A volume display (English volumetric display) is a graphics display device ( 3D display).
It allows a visual representation of an object in three dimensions. In contrast to conventional two -dimensional displays that can simulate spatial depth only by various visual effects, volume Displays therefore are able to reproduce three -dimensional images that can be viewed from all sides. The pixels were previously used for the description of images in two -dimensional space in such displays are replaced by voxels, which cover a well-defined three -dimensional space. Each voxel can generally take a private, visible state. Typically, this is achieved by the emission of different, depending voxel selectable frequencies in the visible light spectrum.
With a volume display while physical mechanisms are used to represent points of light floating in space, eg via glowing voxels in gas, mist, or on a rapidly rotating ground glass plate or helix. Other solutions use several LCD.
One of the principles of a volumetric display is the screen to move, so that these sweeps an entire volume. When this happens fast enough and depending on the position of the surface other contents are projected summarizes the human eye due to its inertia it all together in an overall closed 3D image.

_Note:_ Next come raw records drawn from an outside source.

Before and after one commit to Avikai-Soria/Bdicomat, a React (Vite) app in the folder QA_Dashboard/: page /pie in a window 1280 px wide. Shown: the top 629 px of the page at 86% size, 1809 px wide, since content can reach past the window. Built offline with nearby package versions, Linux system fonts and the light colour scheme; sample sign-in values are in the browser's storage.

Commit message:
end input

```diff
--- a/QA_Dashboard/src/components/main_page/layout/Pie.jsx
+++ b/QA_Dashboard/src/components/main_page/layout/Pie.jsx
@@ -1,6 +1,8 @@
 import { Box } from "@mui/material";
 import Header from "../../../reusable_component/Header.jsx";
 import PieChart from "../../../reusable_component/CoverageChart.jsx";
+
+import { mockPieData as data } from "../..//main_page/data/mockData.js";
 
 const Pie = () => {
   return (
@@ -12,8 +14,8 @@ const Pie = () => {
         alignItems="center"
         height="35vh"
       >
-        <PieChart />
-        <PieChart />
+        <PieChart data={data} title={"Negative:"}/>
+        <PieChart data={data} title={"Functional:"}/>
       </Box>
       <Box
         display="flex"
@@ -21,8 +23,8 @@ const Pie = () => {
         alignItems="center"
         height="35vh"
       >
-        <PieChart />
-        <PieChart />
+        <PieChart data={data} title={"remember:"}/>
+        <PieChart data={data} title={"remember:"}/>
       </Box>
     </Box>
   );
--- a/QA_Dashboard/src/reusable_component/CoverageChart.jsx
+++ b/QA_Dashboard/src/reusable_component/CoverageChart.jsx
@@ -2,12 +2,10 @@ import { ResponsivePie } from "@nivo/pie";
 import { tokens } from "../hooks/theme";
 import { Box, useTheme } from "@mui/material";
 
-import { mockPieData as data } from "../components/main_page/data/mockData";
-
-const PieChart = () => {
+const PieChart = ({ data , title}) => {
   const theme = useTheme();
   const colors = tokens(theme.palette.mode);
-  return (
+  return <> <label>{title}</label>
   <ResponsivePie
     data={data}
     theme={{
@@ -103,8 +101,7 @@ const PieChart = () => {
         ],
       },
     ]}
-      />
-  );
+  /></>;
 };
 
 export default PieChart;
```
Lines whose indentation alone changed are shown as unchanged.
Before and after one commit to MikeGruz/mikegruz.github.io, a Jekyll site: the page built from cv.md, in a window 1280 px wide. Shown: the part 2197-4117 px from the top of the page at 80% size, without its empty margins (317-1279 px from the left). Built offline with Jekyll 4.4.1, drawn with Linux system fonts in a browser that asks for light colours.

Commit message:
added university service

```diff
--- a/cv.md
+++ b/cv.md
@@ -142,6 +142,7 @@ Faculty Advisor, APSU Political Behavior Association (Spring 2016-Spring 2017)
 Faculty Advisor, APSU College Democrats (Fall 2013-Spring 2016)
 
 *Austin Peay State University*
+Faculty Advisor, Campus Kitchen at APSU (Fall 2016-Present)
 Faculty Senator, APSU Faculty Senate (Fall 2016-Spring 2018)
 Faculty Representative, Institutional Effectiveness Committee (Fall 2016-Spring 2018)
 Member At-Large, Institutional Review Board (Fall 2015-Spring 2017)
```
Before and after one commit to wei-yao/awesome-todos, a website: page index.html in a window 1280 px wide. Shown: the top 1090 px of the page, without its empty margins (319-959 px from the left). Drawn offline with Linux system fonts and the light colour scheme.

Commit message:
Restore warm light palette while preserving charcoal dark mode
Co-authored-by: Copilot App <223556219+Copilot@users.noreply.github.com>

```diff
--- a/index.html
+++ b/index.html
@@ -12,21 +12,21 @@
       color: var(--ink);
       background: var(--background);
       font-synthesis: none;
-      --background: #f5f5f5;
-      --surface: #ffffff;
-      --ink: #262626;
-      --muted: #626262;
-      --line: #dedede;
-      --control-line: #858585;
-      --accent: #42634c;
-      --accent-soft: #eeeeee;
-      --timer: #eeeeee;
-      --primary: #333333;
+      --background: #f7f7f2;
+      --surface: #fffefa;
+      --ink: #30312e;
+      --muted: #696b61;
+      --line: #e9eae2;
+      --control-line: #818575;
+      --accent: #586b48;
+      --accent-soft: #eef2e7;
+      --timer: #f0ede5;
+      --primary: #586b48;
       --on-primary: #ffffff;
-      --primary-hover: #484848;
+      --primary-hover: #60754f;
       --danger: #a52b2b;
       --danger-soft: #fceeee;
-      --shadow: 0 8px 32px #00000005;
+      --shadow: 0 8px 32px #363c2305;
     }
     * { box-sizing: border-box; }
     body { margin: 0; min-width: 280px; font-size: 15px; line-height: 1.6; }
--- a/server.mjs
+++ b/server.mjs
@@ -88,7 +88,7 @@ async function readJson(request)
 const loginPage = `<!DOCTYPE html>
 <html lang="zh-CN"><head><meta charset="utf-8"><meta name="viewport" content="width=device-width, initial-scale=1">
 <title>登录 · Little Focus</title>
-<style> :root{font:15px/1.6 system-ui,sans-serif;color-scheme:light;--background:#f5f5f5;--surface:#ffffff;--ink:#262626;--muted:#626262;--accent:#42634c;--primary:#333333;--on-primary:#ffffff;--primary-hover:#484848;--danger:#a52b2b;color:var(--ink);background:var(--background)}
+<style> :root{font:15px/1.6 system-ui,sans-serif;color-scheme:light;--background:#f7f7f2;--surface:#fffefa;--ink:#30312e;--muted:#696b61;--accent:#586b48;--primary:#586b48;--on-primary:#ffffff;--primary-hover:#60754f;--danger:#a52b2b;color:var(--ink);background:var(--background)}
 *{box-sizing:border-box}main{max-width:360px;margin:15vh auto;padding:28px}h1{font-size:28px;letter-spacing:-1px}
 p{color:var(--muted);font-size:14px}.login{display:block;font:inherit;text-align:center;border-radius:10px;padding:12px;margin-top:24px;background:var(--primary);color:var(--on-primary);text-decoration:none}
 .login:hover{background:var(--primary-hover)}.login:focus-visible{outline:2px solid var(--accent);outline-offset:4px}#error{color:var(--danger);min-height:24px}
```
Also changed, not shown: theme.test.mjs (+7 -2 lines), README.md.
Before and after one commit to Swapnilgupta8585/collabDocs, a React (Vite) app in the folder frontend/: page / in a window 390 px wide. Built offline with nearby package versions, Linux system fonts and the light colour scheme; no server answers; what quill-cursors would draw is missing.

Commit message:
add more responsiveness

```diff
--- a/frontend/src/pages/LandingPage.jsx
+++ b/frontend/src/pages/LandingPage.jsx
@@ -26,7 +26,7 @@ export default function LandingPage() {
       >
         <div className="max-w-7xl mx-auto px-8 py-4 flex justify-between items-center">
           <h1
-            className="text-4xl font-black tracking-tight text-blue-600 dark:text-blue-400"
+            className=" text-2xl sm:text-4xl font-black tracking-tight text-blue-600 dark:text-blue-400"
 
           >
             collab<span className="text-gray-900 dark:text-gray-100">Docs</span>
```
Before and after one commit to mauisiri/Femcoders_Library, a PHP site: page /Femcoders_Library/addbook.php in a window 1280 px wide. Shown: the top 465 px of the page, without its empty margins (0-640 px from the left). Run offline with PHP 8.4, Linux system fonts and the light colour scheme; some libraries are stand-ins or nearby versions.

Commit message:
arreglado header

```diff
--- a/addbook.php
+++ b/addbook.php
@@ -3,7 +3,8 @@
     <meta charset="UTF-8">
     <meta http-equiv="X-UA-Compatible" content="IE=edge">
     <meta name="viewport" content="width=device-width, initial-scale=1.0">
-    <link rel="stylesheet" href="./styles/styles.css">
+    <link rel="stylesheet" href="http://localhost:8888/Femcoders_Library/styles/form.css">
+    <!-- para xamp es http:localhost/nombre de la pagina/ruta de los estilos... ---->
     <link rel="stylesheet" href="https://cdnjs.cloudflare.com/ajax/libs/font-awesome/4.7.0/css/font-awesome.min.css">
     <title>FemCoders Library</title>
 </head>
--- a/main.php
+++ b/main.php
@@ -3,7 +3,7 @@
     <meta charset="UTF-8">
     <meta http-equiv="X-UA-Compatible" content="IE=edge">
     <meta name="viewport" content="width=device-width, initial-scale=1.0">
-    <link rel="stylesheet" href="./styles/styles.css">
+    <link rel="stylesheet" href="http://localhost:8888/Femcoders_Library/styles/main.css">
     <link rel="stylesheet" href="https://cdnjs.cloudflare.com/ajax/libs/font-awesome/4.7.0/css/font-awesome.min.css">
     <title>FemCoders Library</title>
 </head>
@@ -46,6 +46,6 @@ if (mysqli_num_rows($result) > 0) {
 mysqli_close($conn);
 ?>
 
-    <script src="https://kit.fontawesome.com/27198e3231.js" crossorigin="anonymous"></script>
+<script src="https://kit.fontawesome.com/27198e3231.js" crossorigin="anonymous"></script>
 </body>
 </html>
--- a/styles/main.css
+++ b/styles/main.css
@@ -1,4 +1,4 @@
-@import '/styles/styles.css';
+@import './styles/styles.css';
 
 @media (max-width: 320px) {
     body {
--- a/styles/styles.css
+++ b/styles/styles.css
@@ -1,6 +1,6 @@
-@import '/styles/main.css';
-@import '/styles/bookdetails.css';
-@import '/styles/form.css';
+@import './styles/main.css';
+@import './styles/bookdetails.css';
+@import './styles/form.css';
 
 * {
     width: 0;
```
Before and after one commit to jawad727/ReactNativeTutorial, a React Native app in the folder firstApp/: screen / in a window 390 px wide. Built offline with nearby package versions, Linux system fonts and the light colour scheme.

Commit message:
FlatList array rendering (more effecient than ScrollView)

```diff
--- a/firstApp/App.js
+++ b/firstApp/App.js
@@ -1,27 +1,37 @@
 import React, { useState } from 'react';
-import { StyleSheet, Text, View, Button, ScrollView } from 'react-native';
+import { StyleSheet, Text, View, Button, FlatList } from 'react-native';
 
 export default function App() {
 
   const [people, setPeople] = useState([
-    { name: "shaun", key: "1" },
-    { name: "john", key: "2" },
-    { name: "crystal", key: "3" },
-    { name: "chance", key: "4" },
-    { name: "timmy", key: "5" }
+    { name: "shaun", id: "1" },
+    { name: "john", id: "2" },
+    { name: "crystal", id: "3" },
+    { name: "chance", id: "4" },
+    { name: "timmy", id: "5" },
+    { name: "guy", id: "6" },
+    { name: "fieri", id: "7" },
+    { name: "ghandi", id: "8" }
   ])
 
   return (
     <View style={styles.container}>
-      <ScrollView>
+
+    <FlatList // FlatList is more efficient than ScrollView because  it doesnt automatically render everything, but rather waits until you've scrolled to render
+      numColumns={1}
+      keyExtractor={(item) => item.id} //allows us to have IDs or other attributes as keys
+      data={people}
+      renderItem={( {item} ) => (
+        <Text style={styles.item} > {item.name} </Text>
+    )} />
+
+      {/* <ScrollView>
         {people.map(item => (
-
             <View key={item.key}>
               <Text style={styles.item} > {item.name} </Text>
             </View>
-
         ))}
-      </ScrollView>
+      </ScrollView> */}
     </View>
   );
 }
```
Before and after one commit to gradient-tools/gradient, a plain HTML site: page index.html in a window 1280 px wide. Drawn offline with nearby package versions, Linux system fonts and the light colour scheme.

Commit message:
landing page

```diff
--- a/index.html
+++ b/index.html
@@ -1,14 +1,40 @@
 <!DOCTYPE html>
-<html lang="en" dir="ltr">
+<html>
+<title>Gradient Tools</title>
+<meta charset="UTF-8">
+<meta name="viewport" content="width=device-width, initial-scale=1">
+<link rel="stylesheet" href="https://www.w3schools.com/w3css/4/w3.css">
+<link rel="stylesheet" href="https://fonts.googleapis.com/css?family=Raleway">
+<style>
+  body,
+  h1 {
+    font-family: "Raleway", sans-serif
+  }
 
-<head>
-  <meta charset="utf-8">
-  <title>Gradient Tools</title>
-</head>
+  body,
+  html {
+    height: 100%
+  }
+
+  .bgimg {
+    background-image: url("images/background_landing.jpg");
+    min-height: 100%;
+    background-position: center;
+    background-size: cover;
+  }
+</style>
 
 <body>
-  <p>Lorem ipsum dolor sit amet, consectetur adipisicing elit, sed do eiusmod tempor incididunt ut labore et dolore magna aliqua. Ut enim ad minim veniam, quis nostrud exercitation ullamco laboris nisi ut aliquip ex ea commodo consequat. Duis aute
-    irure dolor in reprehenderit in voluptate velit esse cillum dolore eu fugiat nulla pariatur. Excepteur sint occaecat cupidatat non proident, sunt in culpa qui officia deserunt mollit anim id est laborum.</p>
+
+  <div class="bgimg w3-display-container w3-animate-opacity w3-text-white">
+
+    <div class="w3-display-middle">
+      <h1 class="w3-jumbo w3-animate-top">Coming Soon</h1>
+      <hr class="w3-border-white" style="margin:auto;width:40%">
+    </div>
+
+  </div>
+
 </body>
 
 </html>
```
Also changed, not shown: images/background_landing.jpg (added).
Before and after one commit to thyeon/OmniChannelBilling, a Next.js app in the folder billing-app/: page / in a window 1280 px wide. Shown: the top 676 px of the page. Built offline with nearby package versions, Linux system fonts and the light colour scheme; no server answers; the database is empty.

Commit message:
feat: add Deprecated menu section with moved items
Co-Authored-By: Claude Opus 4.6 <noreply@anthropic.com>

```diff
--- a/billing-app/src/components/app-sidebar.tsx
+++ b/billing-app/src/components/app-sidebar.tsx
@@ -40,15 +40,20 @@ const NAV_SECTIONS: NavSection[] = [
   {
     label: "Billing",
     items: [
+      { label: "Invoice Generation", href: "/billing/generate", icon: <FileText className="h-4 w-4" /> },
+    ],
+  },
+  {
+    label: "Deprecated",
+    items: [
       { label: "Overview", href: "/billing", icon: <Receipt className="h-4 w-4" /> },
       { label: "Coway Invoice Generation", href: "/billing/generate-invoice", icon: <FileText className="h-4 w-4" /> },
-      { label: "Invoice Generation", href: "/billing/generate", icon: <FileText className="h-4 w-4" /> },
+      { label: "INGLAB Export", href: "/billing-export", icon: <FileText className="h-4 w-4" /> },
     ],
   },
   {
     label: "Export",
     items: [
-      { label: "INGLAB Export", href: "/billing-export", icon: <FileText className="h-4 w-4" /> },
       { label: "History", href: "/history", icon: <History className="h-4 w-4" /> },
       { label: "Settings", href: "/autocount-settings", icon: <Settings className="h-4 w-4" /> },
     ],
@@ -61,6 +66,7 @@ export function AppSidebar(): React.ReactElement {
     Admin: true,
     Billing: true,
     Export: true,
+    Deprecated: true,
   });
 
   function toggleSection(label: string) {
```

One approach is the use of a spirally wound surface, shaped like a coil of an Archimedes screw. This surface is mounted and rotates about a vertical axis vertically. A 2-D projector projects a sector of the surface of the image, that is an inclined surface which is higher or lower depending on the actual total angle of rotation. The projector must be in sync with the rotation to that section projecting to the information that match the respective high points on the inclined surface. The Scottish television pioneer J. L. Baird announced in 1941 its volumetric 3D - and color TV system for a patent. Current laboratory systems (Japan, UK) et al use laser light sources.